Not at first, and not clearly. Shortly after the first order was issued, causing chaos at airports in the U.S. and abroad, White House counsel Donald F. McGahn II said it didn’t bar green-card holders from reentering the U.S. after a trip outside the country. That didn’t satisfy an appeals court in San Francisco, which said in a unanimous ruling, "The White House counsel is not the President, and he is not known to be in the chain of command for any of the Executive Departments."
3. Does anybody have legal standing to challenge the new order?
Possibly. Generally, the U.S. Constitution is interpreted to cover American citizens and people physically in the U.S. That limits the field of possible plaintiffs who can challenge the Trump order on constitutional grounds. However, the appeals court said Trump’s original order risked violating rights of foreigners who have a connection with a U.S. resident or institution. The panel pointed to a 2015 U.S. Supreme Court decision that left open the possibility that a U.S. citizen could sue on behalf of a non-American spouse trying to enter the country.

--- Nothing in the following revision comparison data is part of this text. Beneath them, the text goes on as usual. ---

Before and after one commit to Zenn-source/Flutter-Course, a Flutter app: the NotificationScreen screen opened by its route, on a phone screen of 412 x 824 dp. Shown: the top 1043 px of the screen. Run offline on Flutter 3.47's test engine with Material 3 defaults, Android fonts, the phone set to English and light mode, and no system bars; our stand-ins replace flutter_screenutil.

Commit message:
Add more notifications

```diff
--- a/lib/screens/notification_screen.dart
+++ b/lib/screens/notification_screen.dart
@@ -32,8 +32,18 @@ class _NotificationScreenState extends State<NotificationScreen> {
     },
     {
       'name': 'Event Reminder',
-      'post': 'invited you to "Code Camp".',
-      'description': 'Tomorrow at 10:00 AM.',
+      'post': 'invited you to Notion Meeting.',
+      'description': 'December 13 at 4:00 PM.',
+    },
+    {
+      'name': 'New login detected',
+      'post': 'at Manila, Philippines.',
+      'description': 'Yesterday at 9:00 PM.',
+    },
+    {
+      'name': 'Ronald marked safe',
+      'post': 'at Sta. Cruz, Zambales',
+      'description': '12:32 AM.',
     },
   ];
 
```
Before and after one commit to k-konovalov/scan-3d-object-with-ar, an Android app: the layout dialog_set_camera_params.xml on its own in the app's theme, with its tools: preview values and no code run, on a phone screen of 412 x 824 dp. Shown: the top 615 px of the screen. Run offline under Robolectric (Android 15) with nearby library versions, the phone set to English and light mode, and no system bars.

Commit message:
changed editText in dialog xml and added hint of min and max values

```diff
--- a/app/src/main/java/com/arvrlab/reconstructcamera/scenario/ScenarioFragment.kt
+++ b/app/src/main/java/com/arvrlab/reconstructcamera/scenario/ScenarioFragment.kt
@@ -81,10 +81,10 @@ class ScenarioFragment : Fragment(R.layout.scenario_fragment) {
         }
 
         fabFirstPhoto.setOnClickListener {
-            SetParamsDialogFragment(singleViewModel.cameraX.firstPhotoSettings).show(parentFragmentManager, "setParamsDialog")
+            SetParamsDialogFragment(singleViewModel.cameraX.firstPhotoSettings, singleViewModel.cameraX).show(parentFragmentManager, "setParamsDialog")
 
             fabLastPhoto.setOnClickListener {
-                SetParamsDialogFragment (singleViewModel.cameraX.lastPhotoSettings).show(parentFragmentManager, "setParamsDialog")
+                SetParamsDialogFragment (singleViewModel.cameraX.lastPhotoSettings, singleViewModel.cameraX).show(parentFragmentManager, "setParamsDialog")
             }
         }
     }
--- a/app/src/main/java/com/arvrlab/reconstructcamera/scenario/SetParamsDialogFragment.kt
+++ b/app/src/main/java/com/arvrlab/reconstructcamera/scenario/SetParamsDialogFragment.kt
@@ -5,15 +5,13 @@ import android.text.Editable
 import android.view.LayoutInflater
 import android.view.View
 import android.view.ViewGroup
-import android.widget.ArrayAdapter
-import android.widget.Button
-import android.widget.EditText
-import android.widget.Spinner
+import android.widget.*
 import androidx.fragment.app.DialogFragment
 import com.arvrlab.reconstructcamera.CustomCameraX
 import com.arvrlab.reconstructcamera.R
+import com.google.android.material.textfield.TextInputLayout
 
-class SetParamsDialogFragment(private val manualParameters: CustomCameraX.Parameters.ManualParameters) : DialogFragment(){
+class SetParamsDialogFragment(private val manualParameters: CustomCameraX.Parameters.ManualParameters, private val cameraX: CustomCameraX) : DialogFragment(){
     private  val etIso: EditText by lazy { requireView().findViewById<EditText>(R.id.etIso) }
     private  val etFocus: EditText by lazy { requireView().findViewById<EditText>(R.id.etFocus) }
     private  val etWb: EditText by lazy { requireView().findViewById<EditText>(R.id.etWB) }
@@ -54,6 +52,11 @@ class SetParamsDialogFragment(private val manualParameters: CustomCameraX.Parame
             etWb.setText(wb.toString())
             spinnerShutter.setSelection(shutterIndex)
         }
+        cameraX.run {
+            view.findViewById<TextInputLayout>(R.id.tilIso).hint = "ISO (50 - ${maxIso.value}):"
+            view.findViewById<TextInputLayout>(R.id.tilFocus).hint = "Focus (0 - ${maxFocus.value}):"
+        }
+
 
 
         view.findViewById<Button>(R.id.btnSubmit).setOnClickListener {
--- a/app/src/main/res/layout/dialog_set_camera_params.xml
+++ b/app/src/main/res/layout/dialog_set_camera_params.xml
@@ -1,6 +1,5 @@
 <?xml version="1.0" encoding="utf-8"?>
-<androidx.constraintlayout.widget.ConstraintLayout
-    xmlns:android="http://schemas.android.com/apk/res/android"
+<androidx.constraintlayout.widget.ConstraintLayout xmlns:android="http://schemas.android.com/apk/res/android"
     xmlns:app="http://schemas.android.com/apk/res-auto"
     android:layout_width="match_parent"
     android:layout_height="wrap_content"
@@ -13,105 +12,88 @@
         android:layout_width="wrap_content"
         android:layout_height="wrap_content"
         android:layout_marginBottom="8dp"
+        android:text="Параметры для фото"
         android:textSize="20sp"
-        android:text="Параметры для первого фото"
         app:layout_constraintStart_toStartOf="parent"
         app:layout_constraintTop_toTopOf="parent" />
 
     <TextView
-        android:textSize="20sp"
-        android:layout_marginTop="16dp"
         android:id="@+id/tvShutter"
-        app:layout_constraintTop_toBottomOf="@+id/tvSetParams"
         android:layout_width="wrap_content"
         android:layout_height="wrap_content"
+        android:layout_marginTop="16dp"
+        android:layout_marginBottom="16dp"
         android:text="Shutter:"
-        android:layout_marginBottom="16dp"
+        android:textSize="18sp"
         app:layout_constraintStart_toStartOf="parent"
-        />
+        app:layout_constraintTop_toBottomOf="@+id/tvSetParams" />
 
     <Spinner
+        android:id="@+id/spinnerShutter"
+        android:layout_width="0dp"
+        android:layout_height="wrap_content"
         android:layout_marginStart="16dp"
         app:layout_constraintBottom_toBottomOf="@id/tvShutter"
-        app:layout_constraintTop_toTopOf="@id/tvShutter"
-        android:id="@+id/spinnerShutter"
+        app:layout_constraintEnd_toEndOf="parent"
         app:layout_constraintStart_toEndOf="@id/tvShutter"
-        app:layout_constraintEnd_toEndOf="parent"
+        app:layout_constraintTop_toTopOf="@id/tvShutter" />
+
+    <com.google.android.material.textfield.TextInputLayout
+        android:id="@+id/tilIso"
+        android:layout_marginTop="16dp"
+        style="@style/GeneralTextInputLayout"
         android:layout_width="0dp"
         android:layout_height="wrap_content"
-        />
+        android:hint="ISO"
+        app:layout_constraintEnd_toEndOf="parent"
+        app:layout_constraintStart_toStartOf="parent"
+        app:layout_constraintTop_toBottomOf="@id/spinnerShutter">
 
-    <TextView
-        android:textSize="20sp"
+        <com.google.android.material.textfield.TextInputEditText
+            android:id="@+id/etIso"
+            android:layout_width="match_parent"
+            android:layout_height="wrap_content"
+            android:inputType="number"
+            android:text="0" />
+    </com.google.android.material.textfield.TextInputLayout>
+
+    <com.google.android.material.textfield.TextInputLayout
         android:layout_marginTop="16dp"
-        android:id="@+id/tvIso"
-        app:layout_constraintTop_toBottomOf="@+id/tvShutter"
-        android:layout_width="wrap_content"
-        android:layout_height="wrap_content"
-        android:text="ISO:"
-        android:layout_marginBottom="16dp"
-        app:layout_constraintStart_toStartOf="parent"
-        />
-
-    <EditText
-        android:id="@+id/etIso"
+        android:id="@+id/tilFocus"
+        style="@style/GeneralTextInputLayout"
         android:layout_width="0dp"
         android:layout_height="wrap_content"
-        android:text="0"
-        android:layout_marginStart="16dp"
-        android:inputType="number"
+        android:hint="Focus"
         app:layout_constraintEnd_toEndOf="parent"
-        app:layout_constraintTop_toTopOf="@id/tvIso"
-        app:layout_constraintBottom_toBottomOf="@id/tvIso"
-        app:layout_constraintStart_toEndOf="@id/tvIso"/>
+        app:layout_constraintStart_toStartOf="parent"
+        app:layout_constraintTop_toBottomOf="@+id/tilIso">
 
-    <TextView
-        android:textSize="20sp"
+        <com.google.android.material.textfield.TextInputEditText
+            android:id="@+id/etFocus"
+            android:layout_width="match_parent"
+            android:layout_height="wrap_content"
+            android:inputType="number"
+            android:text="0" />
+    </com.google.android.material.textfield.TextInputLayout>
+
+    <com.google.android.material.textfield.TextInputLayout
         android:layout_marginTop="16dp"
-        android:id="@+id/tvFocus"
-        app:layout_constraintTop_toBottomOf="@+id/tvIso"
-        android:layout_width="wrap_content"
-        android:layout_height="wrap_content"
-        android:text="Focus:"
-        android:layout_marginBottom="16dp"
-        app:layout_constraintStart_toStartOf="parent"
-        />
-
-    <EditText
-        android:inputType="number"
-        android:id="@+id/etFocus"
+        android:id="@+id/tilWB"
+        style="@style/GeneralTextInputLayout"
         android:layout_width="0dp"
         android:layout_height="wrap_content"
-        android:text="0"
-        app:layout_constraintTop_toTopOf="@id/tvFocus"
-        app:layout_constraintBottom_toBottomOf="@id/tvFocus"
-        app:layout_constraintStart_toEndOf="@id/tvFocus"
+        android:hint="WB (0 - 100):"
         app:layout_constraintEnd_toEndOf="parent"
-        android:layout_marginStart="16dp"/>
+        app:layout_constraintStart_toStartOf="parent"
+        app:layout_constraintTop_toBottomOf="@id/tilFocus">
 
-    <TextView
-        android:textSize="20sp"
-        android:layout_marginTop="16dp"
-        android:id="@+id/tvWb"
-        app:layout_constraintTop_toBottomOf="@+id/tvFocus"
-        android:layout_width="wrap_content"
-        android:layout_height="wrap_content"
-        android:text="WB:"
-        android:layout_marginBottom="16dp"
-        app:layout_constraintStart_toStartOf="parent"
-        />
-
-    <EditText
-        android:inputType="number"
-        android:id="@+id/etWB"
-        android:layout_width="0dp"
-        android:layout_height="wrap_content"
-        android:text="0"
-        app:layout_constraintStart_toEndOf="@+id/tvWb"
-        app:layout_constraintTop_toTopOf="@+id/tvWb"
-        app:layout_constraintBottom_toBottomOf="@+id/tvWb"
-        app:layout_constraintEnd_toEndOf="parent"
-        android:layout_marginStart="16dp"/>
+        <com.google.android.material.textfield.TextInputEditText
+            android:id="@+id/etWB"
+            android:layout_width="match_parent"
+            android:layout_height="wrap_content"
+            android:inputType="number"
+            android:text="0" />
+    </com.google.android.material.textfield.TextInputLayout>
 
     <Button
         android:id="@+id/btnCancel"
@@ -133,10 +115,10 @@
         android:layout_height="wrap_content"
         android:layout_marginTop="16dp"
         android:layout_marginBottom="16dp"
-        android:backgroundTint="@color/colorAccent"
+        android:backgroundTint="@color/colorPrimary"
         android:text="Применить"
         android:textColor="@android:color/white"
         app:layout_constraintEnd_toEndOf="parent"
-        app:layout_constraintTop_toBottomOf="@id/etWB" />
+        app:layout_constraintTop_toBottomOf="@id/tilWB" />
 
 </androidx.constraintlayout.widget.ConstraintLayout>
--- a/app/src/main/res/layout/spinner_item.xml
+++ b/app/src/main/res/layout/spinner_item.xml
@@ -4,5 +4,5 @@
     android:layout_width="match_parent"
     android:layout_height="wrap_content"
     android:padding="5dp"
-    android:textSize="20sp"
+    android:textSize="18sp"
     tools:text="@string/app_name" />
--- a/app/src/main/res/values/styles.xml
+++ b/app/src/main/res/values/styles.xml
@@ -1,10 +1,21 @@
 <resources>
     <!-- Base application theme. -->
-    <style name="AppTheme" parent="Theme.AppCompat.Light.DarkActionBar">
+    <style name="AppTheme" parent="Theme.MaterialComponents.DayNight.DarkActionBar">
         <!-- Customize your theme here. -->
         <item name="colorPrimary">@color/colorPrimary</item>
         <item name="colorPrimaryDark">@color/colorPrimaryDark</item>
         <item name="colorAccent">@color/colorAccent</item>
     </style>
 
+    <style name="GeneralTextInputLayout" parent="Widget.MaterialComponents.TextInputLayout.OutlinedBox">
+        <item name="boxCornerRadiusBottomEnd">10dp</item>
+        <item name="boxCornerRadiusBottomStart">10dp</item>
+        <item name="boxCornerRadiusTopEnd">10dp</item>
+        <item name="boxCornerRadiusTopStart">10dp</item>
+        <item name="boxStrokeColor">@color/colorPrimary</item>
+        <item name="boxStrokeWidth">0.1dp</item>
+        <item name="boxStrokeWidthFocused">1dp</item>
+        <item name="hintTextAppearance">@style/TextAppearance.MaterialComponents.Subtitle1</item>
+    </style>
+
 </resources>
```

The appeals court that weighed Trump’s initial order also said the Supreme Court has made it clear that everyone in the U.S., legally or not, is entitled to due process, or the right to fair procedures before being deprived of freedom or property.
4. What court objections do the revisions target?
The appeals court faulted the Trump administration for not giving an adequate explanation for why it singled out people from the targeted nations. Judges asked the administration’s lawyer for evidence that existing screening procedures for visitors and immigrants were insufficient to deal with terrorist threats and for proof that people admitted from the targeted countries had committed federal offenses in the U.S. The new order details each of the six countries’ connections to terrorism. It states that two Iraqi refugees and one Somali refugee were convicted of recent terrorism-related crimes in the U.S., and that more than 300 refugees are currently the subject of FBI counter-terrorism investigations.
5. What court objections might still pose a problem?
A federal judge in Virginia who heard a challenge to the original order didn’t buy the administration’s assurance that it’s not looking to ban Muslims, since Trump in 2015 called for a "total and complete shutdown of Muslims entering the U.S." Such comments raise concerns that the order violates the Constitution’s Establishment Clause, which forbids the government from favoring one religion over another, and the Equal Protection Clause, which prevents discrimination against people based on their religion. The administration argued that its order should be judged on its own, apart from Trump’s past statements, but the appeals panel said that "evidence of purpose beyond the face of the challenged law" can be used to determine its lawfulness.
6. How does the new order address those concerns?
Apart from providing details on the terrorist links of the targeted countries, the order drops a provision prioritizing future refugee claims made by individuals belonging to minority religions -- a clause from the original order that some interpreted to favor claims made by Christians from Muslim-majority countries.
7. Will the new order be challenged?
Almost everyone agrees that no matter what the content of a new immigration order, opponents will continue to sue to try to block it from being put in place.
The Reference Shelf
- The text of Trump’s revised and original executive order, and the Ninth Circuit’s ruling.
- A White House Q&A about the new order.
- A graphic showing countries subject to the bans.
- A QuickTake explainer on refugees and political asylum.
- Trump’s ban is an attack on religious liberty, writes Bloomberg View columnist Noah Feldman.
- Harvard, Yale and Stanford seek to overturn immigration ban.
- A profile of the first judge to block Trump’s order.
- Trump’s and Giuliani’s Fox News comments haunt them in court.
— With assistance by Kartikay Mehrotra